Sterling Holloway

Holloway appeared, primarily in small roles, in a number of films and television shows, but found fame doing voice work for Walt Disney studios. Some of his more noted work was as the the voice of the Stork in Dumbo, the Cheshire Cat in Alice in Wonderland, and Kaa the Python in The Jungle Book. Finally, Holloway was the voice of the beloved animated bear Winnie the Pooh in Disney films of the 1960s and 70s.

John Henry Holliday was born in Griffin, Georgia August 14, 1851. As a teenager his family moved to Valdosta, from where he went to Pennsylvania to study dentistry, graduating and coming back to Atlanta to establish a practice. The next year, Holliday was diagnosed with tuberculosis and was advised to move to the drier climate of the West. He moved to Texas, where he continued practicing dentistry but also became interested in gambling and became proficient with a revolver. In 1877, Holliday met Wyatt Earp, which led to a lifelong friendship. While Earp was a deputy U.S. marshal in Tombstone, Arizona, on October 26, 1881, the Georgia-born dentist and gunfighter–now known as “Doc” Holliday–joined Wyatt and two Earp brothers in a standoff with Ike Clanton and his gang of gunfighters. The Earps and Holliday gunned down three of the Clanton gang in what was later memorialized as the “Gunfight at O.K. Corral.” Holliday’s health continued to decline, and he died in Glenwood Springs, Colo. on November 8, 1887.

"Doc" Holliday

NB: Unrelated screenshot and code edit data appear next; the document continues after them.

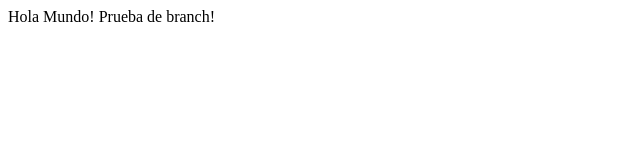
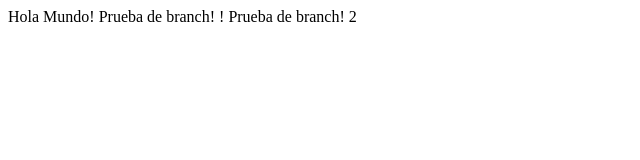
Before and after one commit to jpg1975/test1, a plain HTML site: page index.html in a window 1280 px wide. Shown: the whole page, without its empty margins (0-640 px from the left). Drawn offline with Linux system fonts and the light colour scheme.

Commit message:
segundro commit branch

```diff
--- a/index.html
+++ b/index.html
@@ -7,5 +7,8 @@
 <body>
 Hola Mundo!
 Prueba de branch!
+!
+Prueba de branch!
+2
 </body>
 </html>
```
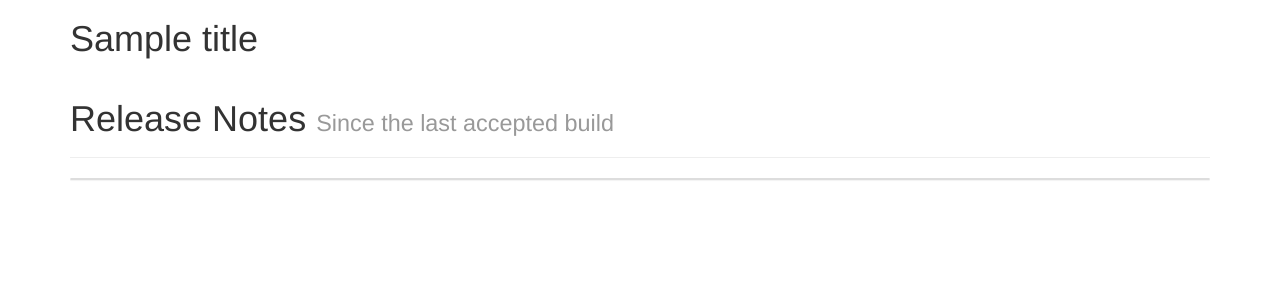
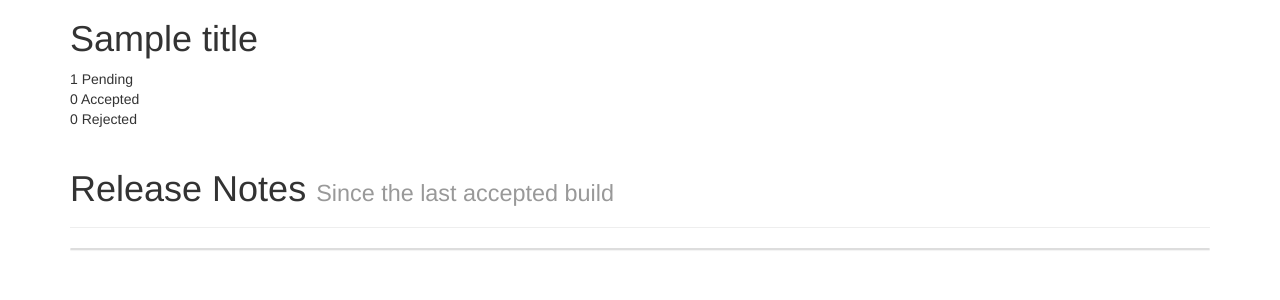
Before and after one commit to OmegaDroid/quokka, a Django app: template templates/release.html in a window 1280 px wide. Shown: the part 51-351 px from the top of the page. Run offline with Django 3.2, Linux system fonts and the light colour scheme; tables that the repository leaves empty hold one stand-in row (values such as "Sample post"); the template is opened without the code that fills it: values that come from a table or form of the project are taken from there, most other values are stand-ins (such as "Sample title", 1, 10 or a date in 2020); some libraries are stand-ins or nearby versions.

Commit message:
Added pending/accepted/rejected table

```diff
--- a/templates/release.html
+++ b/templates/release.html
@@ -3,6 +3,7 @@
 
 {% block MainContent %}
 	<div>
+		{# Banner stating if the release was accepted or rejected #}
 		{% if not release.pending %}
 			{% if release.accepted %}
 				<div class="alert alert-success">
@@ -22,6 +23,15 @@
 				</div>
 			{% endif %}
 		{% endif %}
+
+		{# Add the pending/accepted/rejected table #}
+		<table>
+			<tr><td>{{ release.pending_responses.count }} Pending</td></tr>
+			<tr><td>{{ release.accepted_responses.count }} Accepted</td></tr>
+			<tr><td>{{ release.rejected_responses.count }} Rejected</td></tr>
+		</table>
+
+		{# Add the release notes since the last accepted build #}
 		<div class="page-header">
 		  <h1>Release Notes <small>Since the last accepted build</small></h1>
 		</div>
@@ -36,6 +46,8 @@
 			    </div>
 			{% endfor %}
 		</div>
+
+		{# Add the accept/reject buttons and forms #}
 		{% if userResponse %}
 			<div class="row pull-right">
 				<button class="pull-right btn btn-success" data-toggle="modal" data-target="#accept_overlay"><span class="glyphicon glyphicon-ok"></span> Accept</button>
@@ -46,4 +58,5 @@
 
 			</div>
 		{% endif %}
+	</div>
 {% endblock %}
```
Lines whose indentation alone changed are shown as unchanged.
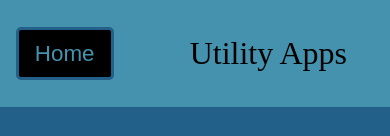
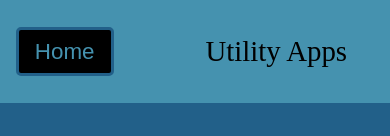
Before and after one commit to AggarwalChetan/utility-app, a React (Create React App) app: page / in a window 390 px wide. Shown: the top 136 px of the page. Built offline with nearby package versions, Linux system fonts and the light colour scheme.

Commit message:
Mobile-margin adjusted

```diff
--- a/src/index.css
+++ b/src/index.css
@@ -547,4 +547,14 @@ header{
     margin: 5px;
   }
 
+  .home-button{
+    font-size: 1.4rem;
+  }
+
+  .utility-header{
+    color: #000000;
+    font-size: 1.8rem;
+    font-family:cursive;
+  }
+
 }
```
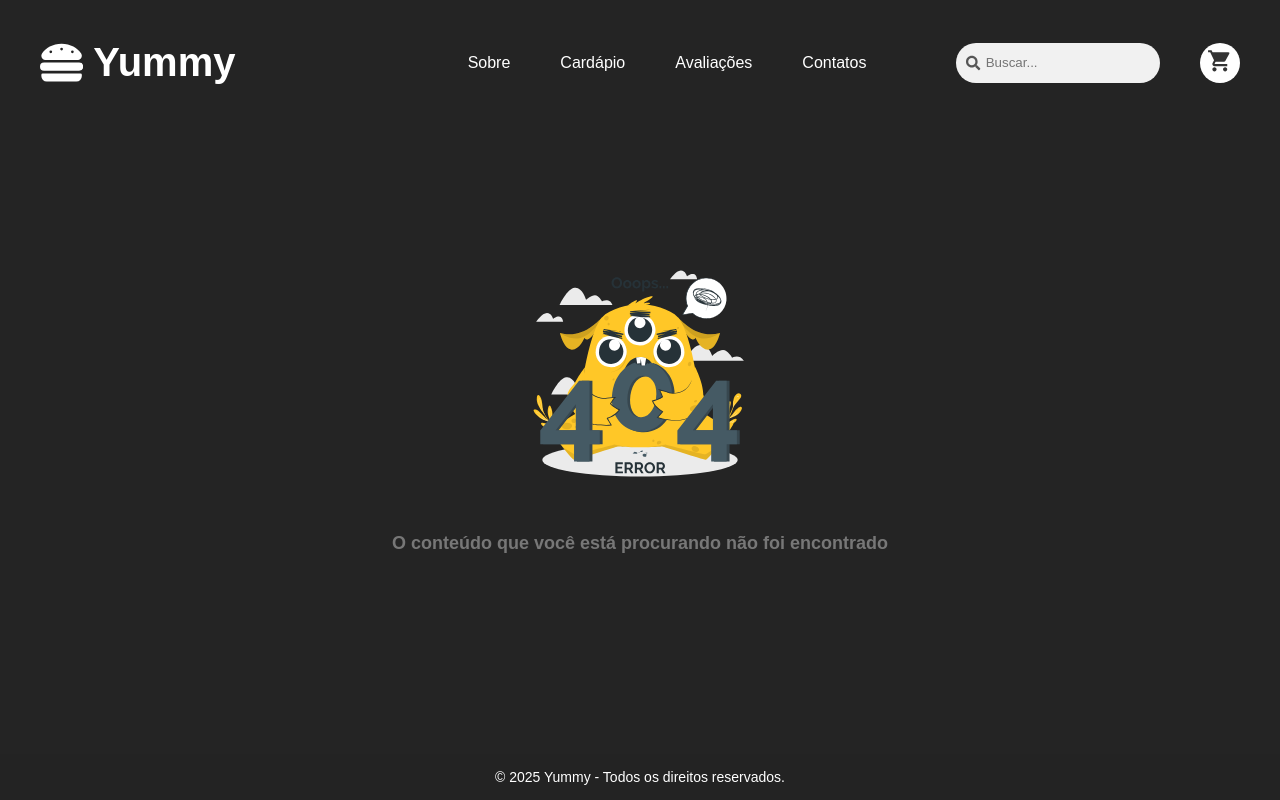
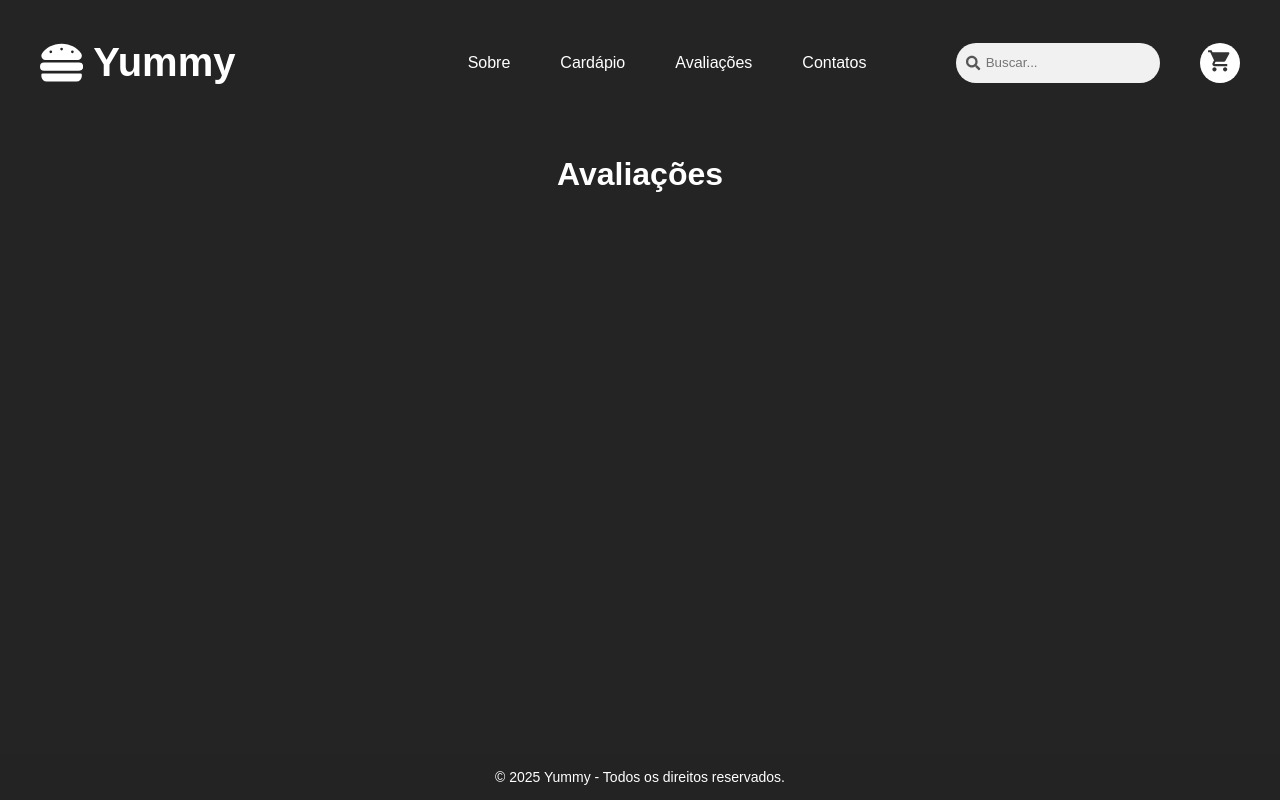
Before and after one commit to Debora-Carvalho/sistema-yummy, a React (Vite) app: page /avaliacoes in a window 1280 px wide. Built offline with nearby package versions, Linux system fonts and the light colour scheme.

Commit message:
adicionar estrutura e rota da pagina de avaliacoes

```diff
--- a/src/components/Header/Header.jsx
+++ b/src/components/Header/Header.jsx
@@ -16,7 +16,7 @@ const Header = () => {
           <div className='header-nav-container__links'>
             <Link to={"/"}>Sobre</Link>
             <Link to={"/cardapio"}>Cardápio</Link>
-            <a href="">Avaliações</a>
+            <Link to={"/avaliacoes"}>Avaliações</Link>
             <Link to={"/contatos"}>Contatos</Link>
           </div>
 
--- /dev/null
+++ b/src/pages/Avaliacoes/Avaliacoes.css
@@ -0,0 +1,19 @@
+.container-avaliacoes {
+    text-align: start;
+    padding: 20px;
+    display: flex;
+    flex-direction: column;
+    align-items: center;
+    margin: 8.5rem 0px;
+}
+
+.container-avaliacoes h1 {
+    margin-bottom: 2rem;
+    color: #fff;
+}
+
+.cards-avaliacoes {
+    display: grid;
+    grid-template-columns: repeat(2, 1fr);
+    gap: 20px;
+}
--- /dev/null
+++ b/src/pages/Avaliacoes/Avaliacoes.jsx
@@ -0,0 +1,22 @@
+import React from 'react';
+import '../../pages/Avaliacoes/Avaliacoes.css';
+import Header from '../../components/Header/Header.jsx';
+import Footer from '../../components/Footer/Footer.jsx';
+
+function Avaliacoes() {
+    return(
+        <>
+            <Header />
+            <main className='container-avaliacoes'>
+                <h1>Avaliações</h1>
+
+                <div className="cards-avaliacoes">
+
+                </div>
+            </main>
+            <Footer />
+        </>
+    );
+}
+
+export default Avaliacoes;
--- a/src/pages/Contatos/Contatos.css
+++ b/src/pages/Contatos/Contatos.css
@@ -10,15 +10,14 @@
 
 .container-contatos {
     display: grid;
-    grid-template-columns: repeat(2, 1fr);
+    grid-template-columns: 2fr 1fr;
     justify-content: center;
     align-items: center;
     margin: 0 5rem;
-    gap: 5rem;
 }
 
 .contatos-imagem__img {
-    width: 100%;
+    width: 80%;
     height: auto;
     border-radius: 30px;
 }
--- a/src/routes.jsx
+++ b/src/routes.jsx
@@ -3,6 +3,7 @@ import Home from "./pages/Home/Home.jsx";
 import Cardapio from "./pages/Cardapio/Cardapio.jsx";
 import Pedido from "./pages/Pedido/Pedido.jsx";
 import Favoritos from "./pages/Favoritos/Favoritos.jsx";
+import Avaliacoes from "./pages/Avaliacoes/Avaliacoes.jsx";
 import NaoEncontrada from "./pages/NaoEncontrada/NaoEncontrada.jsx";
 import Contatos from "./pages/Contatos/Contatos.jsx";
 import FavoritosProvider from "./contexts/Favorito.jsx";
@@ -18,6 +19,7 @@ function AppRoutes() {
                         <Route path="/cardapio" element={<Cardapio />}></Route>
                         <Route path="/pedido" element={<Pedido />}></Route>
                         <Route path="/favoritos" element={<Favoritos />}></Route>
+                        <Route path="/avaliacoes" element={<Avaliacoes />}></Route>
                         <Route path="/contatos" element={<Contatos />}></Route>
                         <Route path="*" element={<NaoEncontrada />}></Route>
                     </Routes>
```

One more “before they were famous” story–or perhaps in this case we could say “infamous.” In January of 1844 a young (only 23 years old) Army lieutenant who was then stationed in Charleston, S.C., received orders to report to Marietta, Georgia. He arrived there in February, and spent the next six weeks taking depositions from militia members in Alabama and Georgia who had incurred personal losses of horses and equipment in the Second Seminole War. He also had time to familiarize himself with the area–an area he would visit again twenty years later–under vastly different circumstances. This young lieutenant’s name? William Tecumseh Sherman!

Young William T. Sherman